AK: Poland is historically known for its affinity for, to quote Stanisław “Cat” Mackiewicz, “exotic alliances.” Do you envisage this trend continuing, or perhaps there is some chance for an independent, multi-vector foreign policy? How, in your opinion, should the foreign policy for Poland look, which would best serve the country’s national interest in the coming years, and rapidly changing geopolitical circumstances?
LS: In the face of the US turn to Asia, Polish foreign policy will, in my view, face two fundamental dilemmas: joining the EU as a federal state or opting for a multi-vector policy aimed at strategic autonomy.
AK: What are the possible challenges to Poland’s independent foreign policy and implementation?
LS: The most significant current strategic dilemma for Poland is the question of the direction of European integration. We are observing a tendency to build a federal Europe. Relinquishing sovereignty to Brussels would end Poland’s chances for any strategic autonomy.
It is worth emphasizing that Central and Eastern Europe is increasingly becoming not so much a geostrategic pivot but a crushing zone for the superpowers. Along with the rest of the former Warsaw Pact states that joined NATO, Poland is being treated instrumentally by Washington. This is due to its increasing submission to the political will of the US and its assumption of a role that George Friedman called a “cordon sanitaire.”
Donald Rumsfeld even coined the term “new Europe,” which is offensive to Poles and Hungarians. The countries of our region were not, nor are they now, any “new Europe,” but part of the traditionally understood “old Europe,” based on the values of Latin civilization. The attempt to divide and play off members of the European Union is a standard element of the modus operandi of American diplomacy and services.
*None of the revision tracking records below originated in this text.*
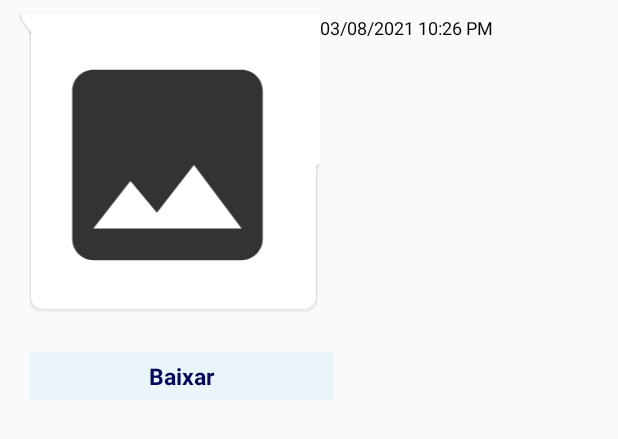
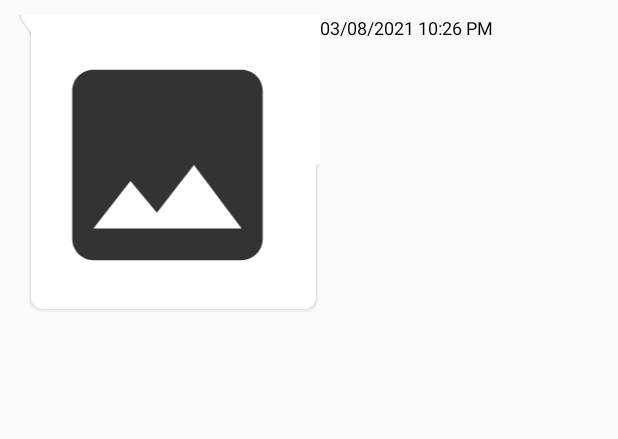
Before and after one commit to Joedson-Bomfim/DM2020.2-Terra-Forte, an Android app: the layout row_chat_left.xml on its own in the app's theme, with its tools: preview values and no code run, on a phone screen of 412 x 824 dp. Shown: the top 439 px of the screen. Run offline under Robolectric (Android 15) with nearby library versions, the phone set to English and light mode, and no system bars.

Commit message:
Adicionado a funcionalidade de baixar imagens, e mais algumas alterações

```diff
--- a/app/src/main/java/com/example/terraforte/ChatActivity.java
+++ b/app/src/main/java/com/example/terraforte/ChatActivity.java
@@ -282,7 +282,7 @@ public class ChatActivity extends AppCompatActivity {
         progressDialog.setMessage("Enviando imagem...");
         progressDialog.show();
 
-        String timeStamp = ""+System.currentTimeMillis();
+        String timeStamp = ""+UUID.randomUUID().toString();
 
         String fileNameAndPath = "ChatImage/"+"post_"+timeStamp;
 
--- a/app/src/main/res/layout/row_chat_left.xml
+++ b/app/src/main/res/layout/row_chat_left.xml
@@ -10,7 +10,8 @@
     <LinearLayout
         android:layout_width="match_parent"
         android:layout_height="wrap_content"
-        android:orientation="horizontal">
+        android:orientation="horizontal"
+        android:background="@null">
 
         <TextView
             android:id="@+id/messageTv"
@@ -53,20 +54,4 @@
         android:textAlignment="textEnd"
         android:text="Vizualidado"/>
 
-    <TextView
-        android:id="@+id/downloadtv_Chat"
-        android:layout_width="202dp"
-        android:layout_height="wrap_content"
-        android:layout_marginLeft="10dp"
-        android:layout_marginTop="5dp"
-        android:layout_marginRight="15dp"
-        android:background="#e9f5f8"
-        android:gravity="center"
-        android:padding="5dp"
-        android:text="Baixar"
-        android:textColor="#04095E"
-        android:textSize="15dp"
-        android:textStyle="bold"
-        android:visibility="visible" />
-
 </LinearLayout>
```
Also changed, not shown: app/src/main/java/com/example/terraforte/AdapterChat.java (+84 -30 lines), app/src/main/res/layout/row_chat_right.xml (+1 -16 lines).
One of the critical challenges for Poland is to emerge from its role as an American junior partner and be able to pursue a multi-vector policy.